Probability of coalescence in generation $i-m$: $P(m)=(1-p_{\textrm{coal}})^{m-1}p_{\textrm{coal}}$

Continuous time limit (large $N$, small $g$): $P(t)=e^{-\frac{1}{Ng}t}\frac{1}{Ng}$

The exponential distribution

Sampled k-individual phylogeny

Question: How can this be generalized to $k$ samples?

Answer: $p_{\text{coal}}=\frac{k(k-1)}{2}\frac{1}{N}=\binom{k}{2}\frac{1}{N}$

Kingman's coalescent

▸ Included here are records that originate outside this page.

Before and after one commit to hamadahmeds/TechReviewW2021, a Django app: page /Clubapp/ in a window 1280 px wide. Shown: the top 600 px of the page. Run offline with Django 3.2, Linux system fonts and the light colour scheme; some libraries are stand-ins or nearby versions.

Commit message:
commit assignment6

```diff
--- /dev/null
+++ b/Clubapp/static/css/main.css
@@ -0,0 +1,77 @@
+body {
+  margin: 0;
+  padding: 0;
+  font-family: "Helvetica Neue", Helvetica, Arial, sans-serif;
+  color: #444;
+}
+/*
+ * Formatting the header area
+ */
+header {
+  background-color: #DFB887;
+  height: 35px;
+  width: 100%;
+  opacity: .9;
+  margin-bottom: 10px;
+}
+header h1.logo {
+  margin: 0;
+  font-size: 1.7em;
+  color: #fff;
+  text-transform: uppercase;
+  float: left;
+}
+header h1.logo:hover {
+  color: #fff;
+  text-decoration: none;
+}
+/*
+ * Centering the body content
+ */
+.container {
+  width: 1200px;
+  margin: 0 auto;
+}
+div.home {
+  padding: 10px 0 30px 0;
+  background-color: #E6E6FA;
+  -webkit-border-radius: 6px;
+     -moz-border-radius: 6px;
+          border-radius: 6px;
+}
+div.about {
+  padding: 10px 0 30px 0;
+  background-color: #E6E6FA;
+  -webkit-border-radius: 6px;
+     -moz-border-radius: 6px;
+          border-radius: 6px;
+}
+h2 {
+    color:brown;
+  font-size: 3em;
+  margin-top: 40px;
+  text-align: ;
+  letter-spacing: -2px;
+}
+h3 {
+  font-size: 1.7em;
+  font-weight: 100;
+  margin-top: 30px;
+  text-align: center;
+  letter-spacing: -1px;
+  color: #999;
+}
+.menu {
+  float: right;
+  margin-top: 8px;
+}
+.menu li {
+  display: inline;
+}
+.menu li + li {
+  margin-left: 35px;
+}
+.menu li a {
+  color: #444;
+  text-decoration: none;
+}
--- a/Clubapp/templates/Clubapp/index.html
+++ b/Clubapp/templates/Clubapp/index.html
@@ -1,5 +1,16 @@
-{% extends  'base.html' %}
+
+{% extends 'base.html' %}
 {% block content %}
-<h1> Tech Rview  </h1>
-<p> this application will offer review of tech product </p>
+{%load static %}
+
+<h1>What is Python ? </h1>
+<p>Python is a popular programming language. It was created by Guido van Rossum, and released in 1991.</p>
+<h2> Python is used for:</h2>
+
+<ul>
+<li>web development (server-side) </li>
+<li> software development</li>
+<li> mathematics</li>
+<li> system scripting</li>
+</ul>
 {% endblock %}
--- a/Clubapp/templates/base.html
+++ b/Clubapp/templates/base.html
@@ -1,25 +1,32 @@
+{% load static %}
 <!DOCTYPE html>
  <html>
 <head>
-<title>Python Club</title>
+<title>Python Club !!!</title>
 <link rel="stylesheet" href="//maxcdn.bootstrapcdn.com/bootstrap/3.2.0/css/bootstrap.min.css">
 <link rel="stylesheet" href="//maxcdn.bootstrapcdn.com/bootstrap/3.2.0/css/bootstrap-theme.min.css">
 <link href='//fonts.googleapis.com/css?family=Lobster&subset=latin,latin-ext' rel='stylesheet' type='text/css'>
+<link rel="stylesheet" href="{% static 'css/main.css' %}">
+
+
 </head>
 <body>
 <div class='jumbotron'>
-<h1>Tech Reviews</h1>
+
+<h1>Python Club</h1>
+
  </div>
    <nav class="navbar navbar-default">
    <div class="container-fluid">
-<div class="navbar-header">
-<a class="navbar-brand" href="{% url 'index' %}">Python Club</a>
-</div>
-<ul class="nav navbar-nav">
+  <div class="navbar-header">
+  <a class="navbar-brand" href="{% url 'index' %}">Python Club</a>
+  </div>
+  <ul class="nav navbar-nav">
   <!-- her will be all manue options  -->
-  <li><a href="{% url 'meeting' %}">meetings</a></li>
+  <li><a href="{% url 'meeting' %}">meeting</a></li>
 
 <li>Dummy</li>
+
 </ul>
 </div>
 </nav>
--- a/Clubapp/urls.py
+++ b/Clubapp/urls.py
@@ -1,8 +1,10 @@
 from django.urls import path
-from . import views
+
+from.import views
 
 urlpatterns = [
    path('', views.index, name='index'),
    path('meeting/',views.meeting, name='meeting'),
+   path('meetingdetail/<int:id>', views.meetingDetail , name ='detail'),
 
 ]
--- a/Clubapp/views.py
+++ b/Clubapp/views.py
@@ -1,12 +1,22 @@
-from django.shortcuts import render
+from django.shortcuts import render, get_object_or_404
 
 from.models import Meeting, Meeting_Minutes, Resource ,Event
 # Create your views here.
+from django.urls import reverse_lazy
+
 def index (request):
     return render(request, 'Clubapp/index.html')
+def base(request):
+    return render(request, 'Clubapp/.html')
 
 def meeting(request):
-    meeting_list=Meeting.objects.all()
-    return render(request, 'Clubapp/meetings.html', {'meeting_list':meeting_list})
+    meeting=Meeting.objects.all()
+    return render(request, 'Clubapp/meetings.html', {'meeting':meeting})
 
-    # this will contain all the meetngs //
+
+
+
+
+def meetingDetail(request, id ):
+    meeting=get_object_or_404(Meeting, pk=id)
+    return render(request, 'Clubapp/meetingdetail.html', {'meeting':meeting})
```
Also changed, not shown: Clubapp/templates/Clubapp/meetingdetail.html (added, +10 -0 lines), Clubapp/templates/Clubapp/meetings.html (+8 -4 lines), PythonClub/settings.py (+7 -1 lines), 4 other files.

  • Backward-time Markov process which produces sampled time trees.
  • Equivalent to sampled trees produced by WF model when $N\gg k$ and $g\ll 1$.
  • Times between coalescence events drawn from exponential distributions with rate $\binom{k}{2}\frac{1}{Ng}$.
  • Interesting: expected time to MRCA is always $\leq \frac{2}{Ng}$, regardless of how many samples there are.

Effective population size

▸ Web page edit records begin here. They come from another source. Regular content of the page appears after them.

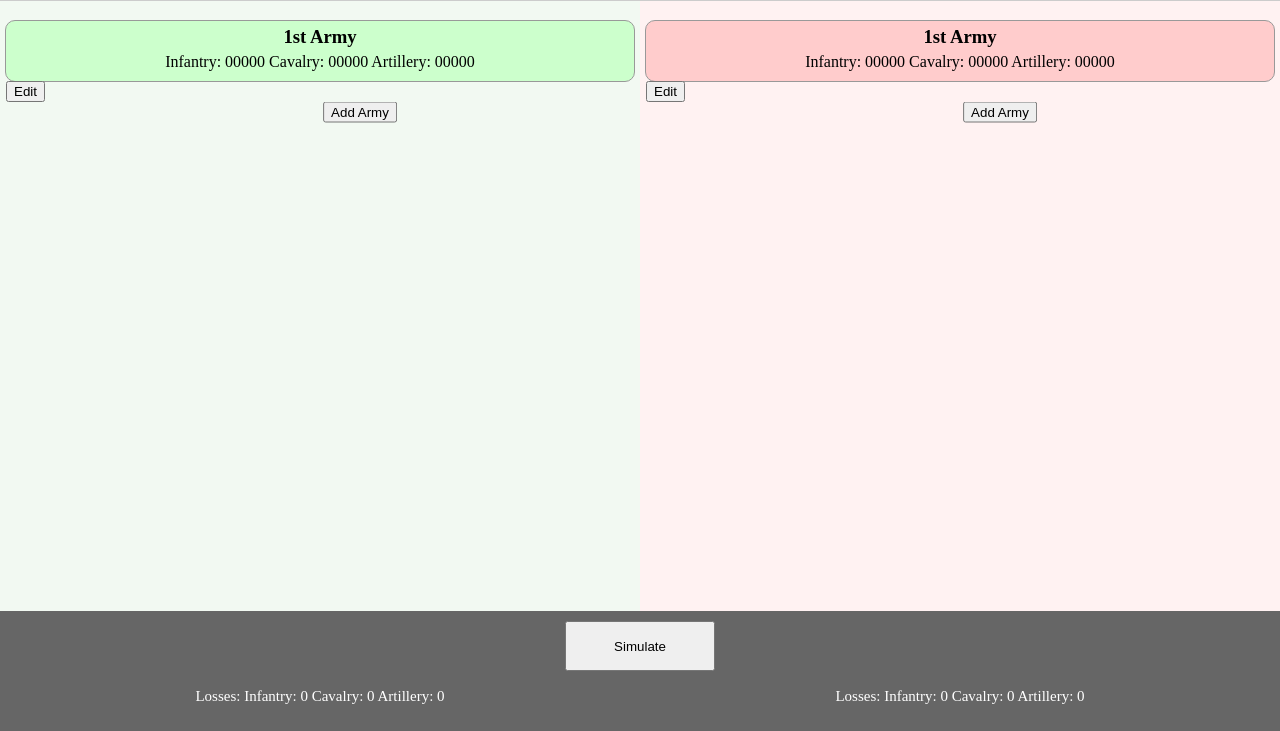
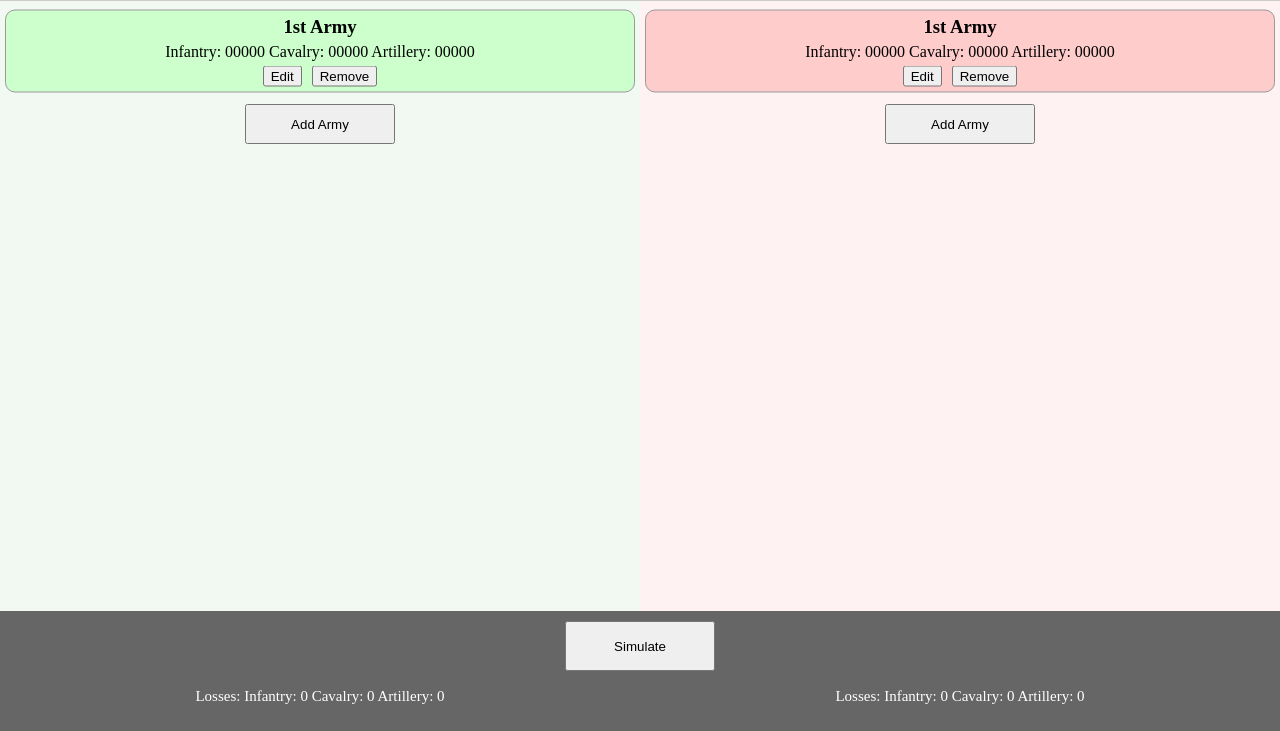
Before and after one commit to Kellenparker/battlesimulatorold, a plain HTML site: page index.html in a window 1280 px wide. Shown: the part 69-800 px from the top of the page. Drawn offline with Linux system fonts and the light colour scheme.

Commit message:
added remove button to armies

```diff
--- a/main.js
+++ b/main.js
@@ -19,6 +19,7 @@ function addArmy(user){
 		$('#userArmy' + userArmies).append('<h3 class="elehead">' + userArmies + genArmyNumber(userArmies) + ' Army</h3>');
 		$('#userArmy' + userArmies).append('<p class="paragraph">Infantry: 00000 Cavalry: 00000 Artillery: 00000</p>');
 		$('#userArmy' + userArmies).append('<button class="armyBut" id="userBut' + userArmies + '">Edit</button>');
+		$('#userArmy' + userArmies).append('<button class="removeBut" id="remUser' + userArmies + '">Remove</button>');
 		$('#user').append('<button class="addArmy" id="addArmyUser">Add Army</button>');
 		$('#addArmyUser').on("click", function(){
 			addArmy(true);
@@ -34,6 +35,7 @@ function addArmy(user){
 		$('#compArmy' + compArmies).append('<h3 class="elehead">' + compArmies + genArmyNumber(compArmies) + ' Army</h3>');
 		$('#compArmy' + compArmies).append('<p class="paragraph">Infantry: 00000 Cavalry: 00000 Artillery: 00000</p>');
 		$('#compArmy' + compArmies).append('<button class="armyBut" id="compBut' + compArmies + '">Edit</button>');
+		$('#compArmy' + compArmies).append('<button class="removeBut" id="remComp' + compArmies + '">Remove</button>');
 		$('#comp').append('<button class="addArmy" id="addArmyComp">Add Army</button>');
 		$('#addArmyComp').on("click", function(){
 			addArmy(false);
--- a/style.css
+++ b/style.css
@@ -51,6 +51,7 @@
 	border-color: #999999;
 	margin-right: 10px;
 	margin-top: 30px;
+	margin-bottom: -20px;
 }
 
 .enemy {
@@ -67,19 +68,27 @@
 }
 
 .paragraph {
-	margin-bottom: 10px;
+	margin-bottom: 5px;
 	margin-top: 5px;
+}
+
+.armyBut {
+	display: inline-block;
+	margin-right: 10px;
+	margin-bottom: 5px;
+}
+
+.removeBut {
+	display: inline-block;
 }
 
 .addArmy {
 	position: relative;
 	left: 50%;
 	transform: translate(-50%, -50%);
-	margin-top: -10px;
-}
-
-.armyBut {
-	float: left;
+	margin-top: 10px;
+	height: 40px;
+	width: 150px;
 }
 
 .footer {
```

  • If a real population were described precisely by a Wright-Fisher model with generation time $g$, the $N$ parameter in the coalescent would correspond to the real population size.
  • However, real populations are more complicated:
    • Random mating assumption is often violated,
    • Offspring distribution may differ from that assumed by WF,
    • Generations may be overlapping,
    • ...
  • We therefore define the effective population size $N_e$ to be the size of a statistically equivalent WF population. (We often also absorb other parameters such as $g$, the clock rate and ploidy into this number.)

Probability of a coalescent tree

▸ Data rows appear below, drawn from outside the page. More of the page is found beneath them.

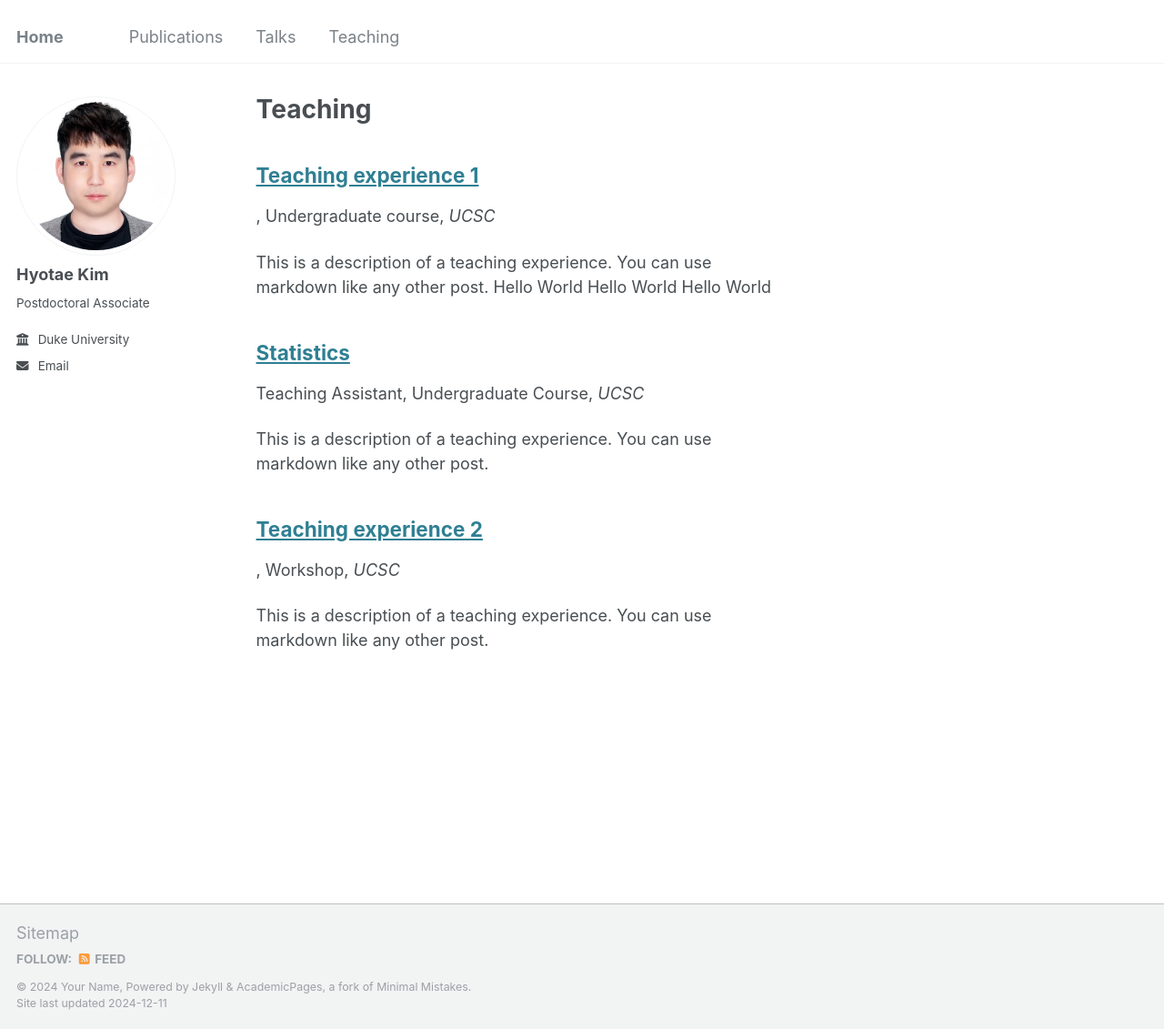
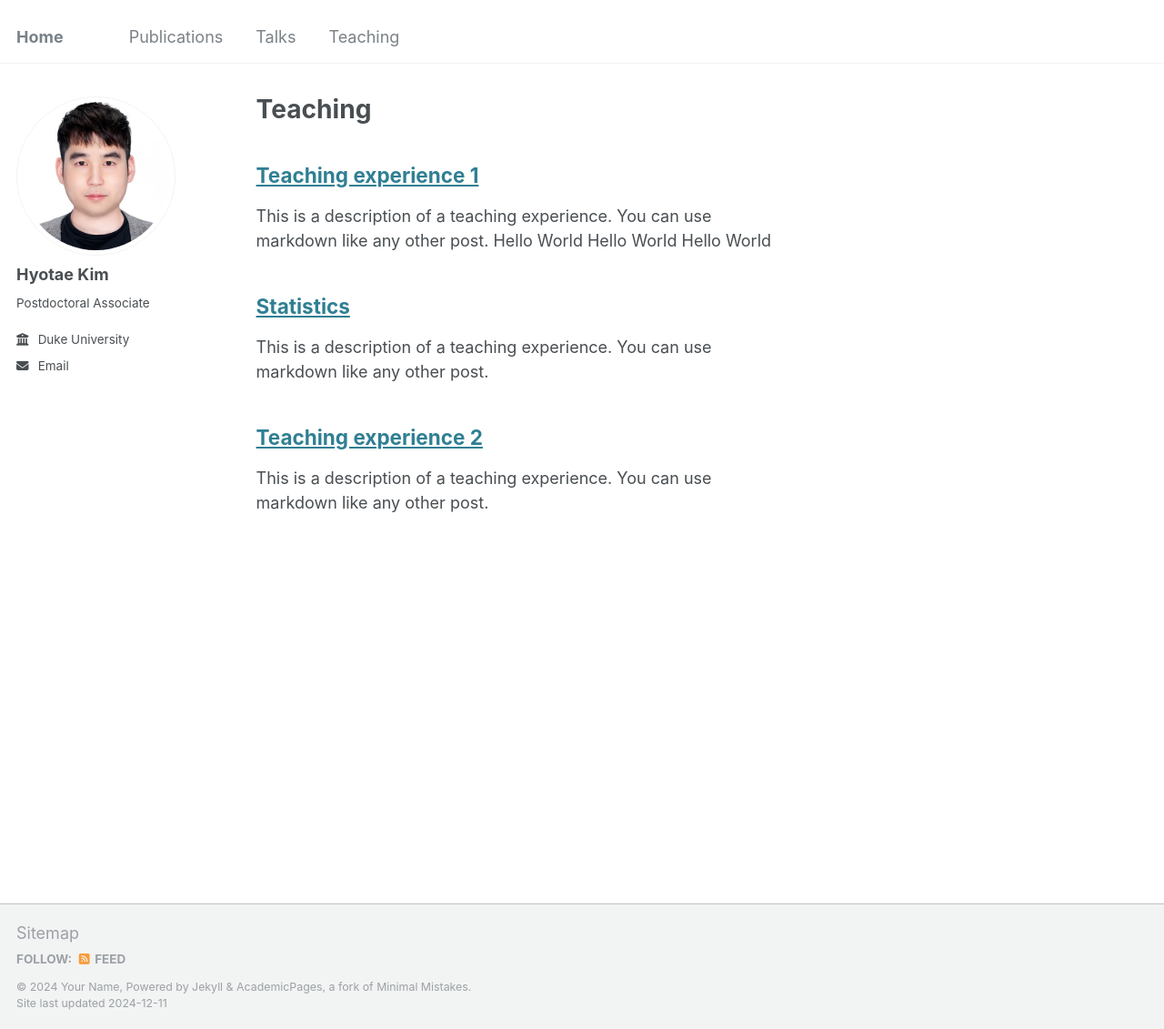
Before and after one commit to HyotaeKim/HyotaeKim.github.io, a Jekyll site: the page built from _pages/teaching.html, in a window 1280 px wide and 1131 px high. Shown: the whole window at 91% size. Built offline with Jekyll 4.4.1, drawn with Linux system fonts in a browser that asks for light colours.

Commit message:
Update archive-single.html

```diff
--- a/_includes/archive-single.html
+++ b/_includes/archive-single.html
@@ -39,7 +39,7 @@
     {% endif %}
 
         {% if post.collection == 'teaching' %}
-          <p> {{ post.role }}, {{ post.type }}, <i>{{ 'UCSC' }}</i> </p>
+          <!--<p> {{ post.role }}, {{ post.type }}, <i>{{ 'UCSC' }}</i> </p>-->
         {% elsif post.collection == 'publications' %}
           <p>Published in <i>{{ post.venue }}</i>, {{ post.date | default: "1900-01-01" | date: "%Y" }} </p>
         {% elsif post.date %}
```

\begin{equation} P(T|N_e)=\prod_{i=1}^{n-1}\left(\exp\left[-\Delta t_i\binom{k_i}{2}\frac{1}{N_e}\right]\frac{1}{N_e}\right) \end{equation}

Coalescent-based inference

  • We can therefore infer demographic parameters like $N_e$ given a known phylogeny!

Extension: population size changes

Kühnert et al., 2011

Non-parametric: Skyline plot

Bayesian skyline

  • Piecewise-constant population model: population size can only change at a fixed number of break points. Each time interval can contain several coalescent intervals.
  • Uses MCMC to integrate over all possible break point positions in addition to $N_e$ within each time interval.
  • Graphs of marginal probability of population size vs time appear smoothed due to averaging over possible histories.

Example: $N_e$ for HCV in Egypt

General assumptions of the coalescent

  1. Samples are members of a population that is at demographic equilibrium.
  2. Number of samples is small compared to the total population size.
    • Necessary for WF-based derivation, not all derivations.
  3. Population is "well mixed", samples are drawn randomly.

Birth-death vs coalescent HCV phylodynamics

Birth-death model can infer effective reproductive number dynamics:

Coalescent model can infer effective population size dynamics:


  • Both birth-death and coalescent models probabilistically relate a population's demography to its phylogenetic history.
  • Both allow for model-based inference of demographic and epidemiological parameters but may differ in their parameterization.
  • Which model to use depends on what assumptions you are willing to make and what you want to infer.